Work order ->
Retype the entries below word for word, leaving out every picture.

Records for processing below:

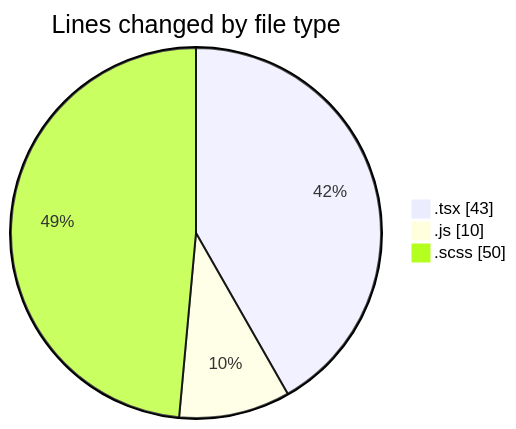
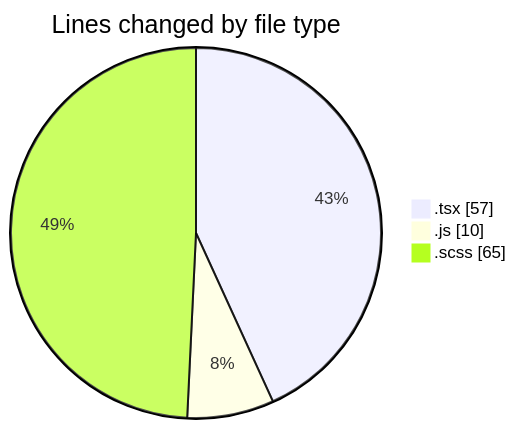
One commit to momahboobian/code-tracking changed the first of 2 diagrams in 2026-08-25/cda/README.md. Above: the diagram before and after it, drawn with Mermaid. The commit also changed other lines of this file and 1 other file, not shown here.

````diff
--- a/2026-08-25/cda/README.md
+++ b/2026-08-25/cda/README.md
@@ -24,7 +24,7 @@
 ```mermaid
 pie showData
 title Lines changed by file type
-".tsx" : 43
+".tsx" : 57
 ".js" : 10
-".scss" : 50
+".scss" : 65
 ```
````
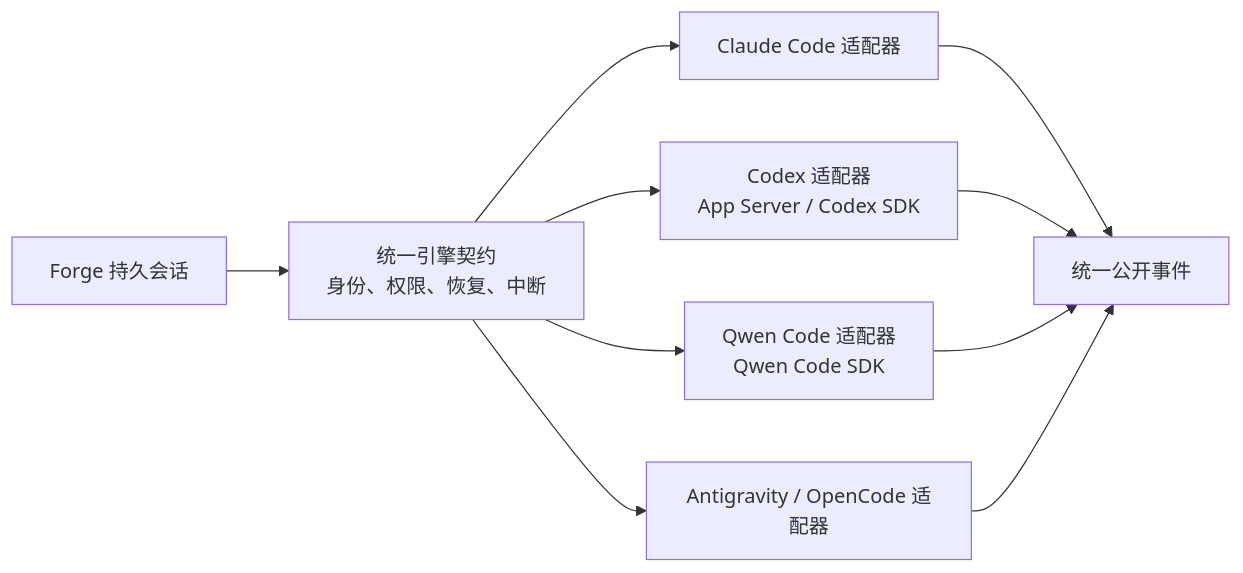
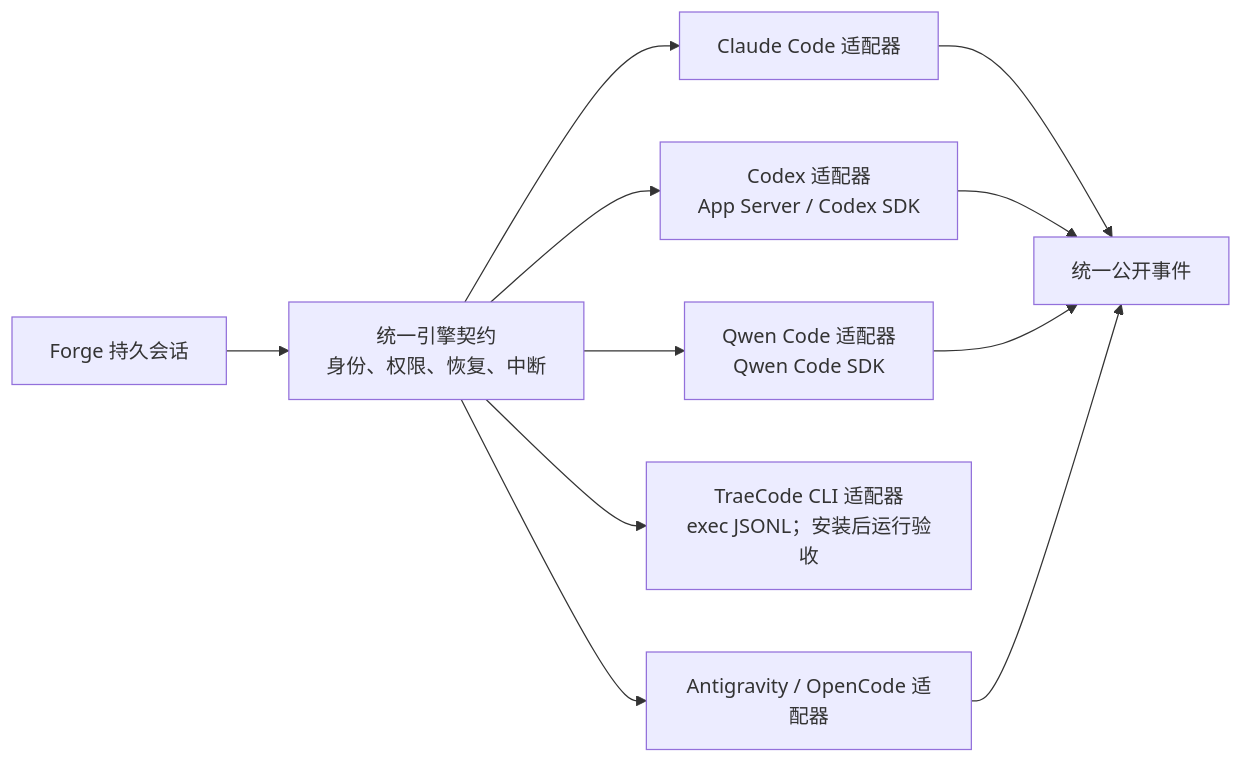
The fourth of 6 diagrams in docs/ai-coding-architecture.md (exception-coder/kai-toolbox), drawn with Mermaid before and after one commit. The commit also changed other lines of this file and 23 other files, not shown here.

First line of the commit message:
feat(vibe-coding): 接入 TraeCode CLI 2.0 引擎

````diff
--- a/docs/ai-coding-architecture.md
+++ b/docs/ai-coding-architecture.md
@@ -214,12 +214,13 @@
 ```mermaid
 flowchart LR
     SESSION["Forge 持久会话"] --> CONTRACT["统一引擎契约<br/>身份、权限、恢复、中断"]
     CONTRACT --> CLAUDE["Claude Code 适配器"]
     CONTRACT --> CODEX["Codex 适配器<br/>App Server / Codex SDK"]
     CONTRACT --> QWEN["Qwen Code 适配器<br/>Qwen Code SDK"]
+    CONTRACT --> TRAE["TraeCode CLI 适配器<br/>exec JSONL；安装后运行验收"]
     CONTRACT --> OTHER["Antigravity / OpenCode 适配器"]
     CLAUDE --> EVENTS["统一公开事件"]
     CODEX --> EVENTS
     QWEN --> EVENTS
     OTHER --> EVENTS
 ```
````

End of Records for processing.

Solution for this problem ->
One commit to momahboobian/code-tracking changed the first of 2 diagrams in 2026-08-25/cda/README.md. Above: the diagram before and after it, drawn with Mermaid. The commit also changed other lines of this file and 1 other file, not shown here.

````diff
--- a/2026-08-25/cda/README.md
+++ b/2026-08-25/cda/README.md
@@ -24,7 +24,7 @@
 ```mermaid
 pie showData
 title Lines changed by file type
-".tsx" : 43
+".tsx" : 57
 ".js" : 10
-".scss" : 50
+".scss" : 65
 ```
````
The fourth of 6 diagrams in docs/ai-coding-architecture.md (exception-coder/kai-toolbox), drawn with Mermaid before and after one commit. The commit also changed other lines of this file and 23 other files, not shown here.

First line of the commit message:
feat(vibe-coding): 接入 TraeCode CLI 2.0 引擎

````diff
--- a/docs/ai-coding-architecture.md
+++ b/docs/ai-coding-architecture.md
@@ -214,12 +214,13 @@
 ```mermaid
 flowchart LR
     SESSION["Forge 持久会话"] --> CONTRACT["统一引擎契约<br/>身份、权限、恢复、中断"]
     CONTRACT --> CLAUDE["Claude Code 适配器"]
     CONTRACT --> CODEX["Codex 适配器<br/>App Server / Codex SDK"]
     CONTRACT --> QWEN["Qwen Code 适配器<br/>Qwen Code SDK"]
+    CONTRACT --> TRAE["TraeCode CLI 适配器<br/>exec JSONL；安装后运行验收"]
     CONTRACT --> OTHER["Antigravity / OpenCode 适配器"]
     CLAUDE --> EVENTS["统一公开事件"]
     CODEX --> EVENTS
     QWEN --> EVENTS
     OTHER --> EVENTS
 ```
````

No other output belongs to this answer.